--- PROBLEM REQUIREMENTS ---
You are asked to filter the data below and copy every line holding "parts".

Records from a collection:
§ §
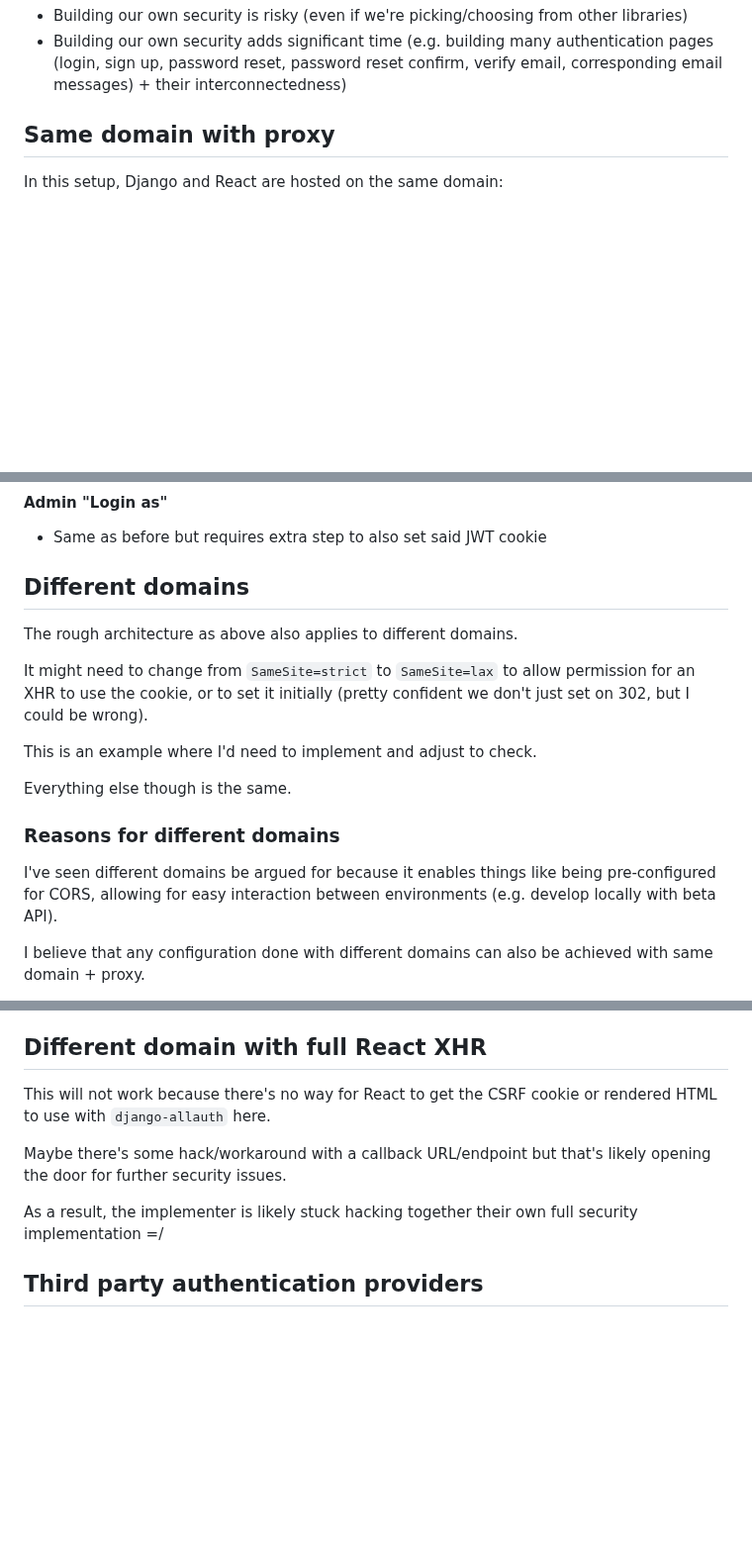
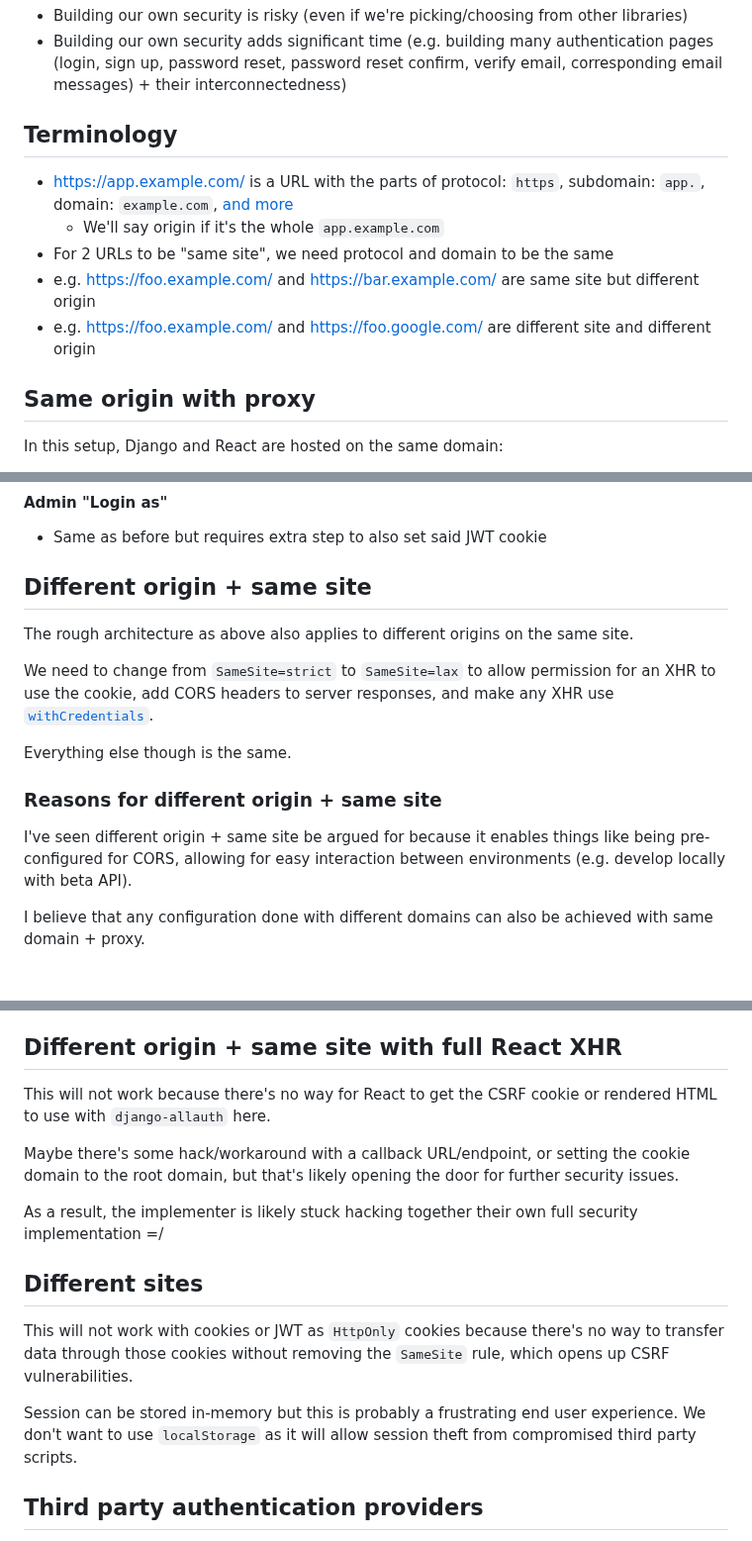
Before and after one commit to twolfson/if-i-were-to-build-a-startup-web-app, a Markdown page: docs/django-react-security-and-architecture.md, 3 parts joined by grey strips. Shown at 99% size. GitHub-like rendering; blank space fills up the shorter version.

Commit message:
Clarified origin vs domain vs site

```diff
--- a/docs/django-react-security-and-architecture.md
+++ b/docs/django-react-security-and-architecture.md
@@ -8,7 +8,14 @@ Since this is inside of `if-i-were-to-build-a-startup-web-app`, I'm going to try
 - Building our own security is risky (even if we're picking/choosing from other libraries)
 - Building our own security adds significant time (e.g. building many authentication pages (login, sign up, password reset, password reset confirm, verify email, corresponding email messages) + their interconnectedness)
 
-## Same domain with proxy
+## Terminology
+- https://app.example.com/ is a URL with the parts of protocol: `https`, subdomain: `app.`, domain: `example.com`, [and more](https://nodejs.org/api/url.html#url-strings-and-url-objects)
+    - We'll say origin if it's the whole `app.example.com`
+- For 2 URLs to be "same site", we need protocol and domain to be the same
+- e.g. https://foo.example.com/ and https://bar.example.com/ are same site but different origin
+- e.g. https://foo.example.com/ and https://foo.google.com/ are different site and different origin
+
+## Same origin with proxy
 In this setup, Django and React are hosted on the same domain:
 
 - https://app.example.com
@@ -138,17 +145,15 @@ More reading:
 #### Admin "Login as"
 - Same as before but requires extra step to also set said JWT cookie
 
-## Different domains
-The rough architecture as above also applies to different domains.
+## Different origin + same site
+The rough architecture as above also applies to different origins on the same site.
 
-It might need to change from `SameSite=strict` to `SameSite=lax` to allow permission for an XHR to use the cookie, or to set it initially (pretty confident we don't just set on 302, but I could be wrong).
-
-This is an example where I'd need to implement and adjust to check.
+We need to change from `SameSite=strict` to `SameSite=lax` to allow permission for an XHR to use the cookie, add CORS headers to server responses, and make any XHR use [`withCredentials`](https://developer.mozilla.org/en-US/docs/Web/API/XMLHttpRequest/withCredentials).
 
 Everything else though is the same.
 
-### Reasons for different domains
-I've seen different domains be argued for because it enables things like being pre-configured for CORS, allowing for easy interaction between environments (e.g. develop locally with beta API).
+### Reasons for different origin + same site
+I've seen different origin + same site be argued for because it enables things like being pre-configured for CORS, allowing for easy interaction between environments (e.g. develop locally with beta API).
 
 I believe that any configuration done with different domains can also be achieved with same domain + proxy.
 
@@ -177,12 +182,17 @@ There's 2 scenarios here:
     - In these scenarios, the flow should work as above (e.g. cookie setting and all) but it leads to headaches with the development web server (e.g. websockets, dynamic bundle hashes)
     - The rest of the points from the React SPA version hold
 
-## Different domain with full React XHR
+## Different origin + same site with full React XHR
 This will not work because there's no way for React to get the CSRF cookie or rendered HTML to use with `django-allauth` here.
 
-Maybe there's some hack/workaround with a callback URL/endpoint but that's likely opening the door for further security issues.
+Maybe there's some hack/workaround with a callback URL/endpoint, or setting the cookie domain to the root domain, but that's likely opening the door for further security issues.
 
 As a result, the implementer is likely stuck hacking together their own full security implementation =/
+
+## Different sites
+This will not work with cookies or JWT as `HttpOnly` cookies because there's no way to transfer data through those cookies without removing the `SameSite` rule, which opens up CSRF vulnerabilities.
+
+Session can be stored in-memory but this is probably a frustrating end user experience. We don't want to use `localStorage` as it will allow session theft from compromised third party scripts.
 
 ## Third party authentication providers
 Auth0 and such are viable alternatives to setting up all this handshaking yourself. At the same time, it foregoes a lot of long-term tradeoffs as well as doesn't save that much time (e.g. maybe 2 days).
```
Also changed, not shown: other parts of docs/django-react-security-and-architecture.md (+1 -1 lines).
§ §
--- SOLUTION TO THIS TASK ---
Before and after one commit to twolfson/if-i-were-to-build-a-startup-web-app, a Markdown page: docs/django-react-security-and-architecture.md, 3 parts joined by grey strips. Shown at 99% size. GitHub-like rendering; blank space fills up the shorter version.
+- https://app.example.com/ is a URL with the parts of protocol: `https`, subdomain: `app.`, domain: `example.com`, [and more](https://nodejs.org/api/url.html#url-strings-and-url-objects)
Also changed, not shown: other parts of docs/django-react-security-and-architecture.md (+1 -1 lines).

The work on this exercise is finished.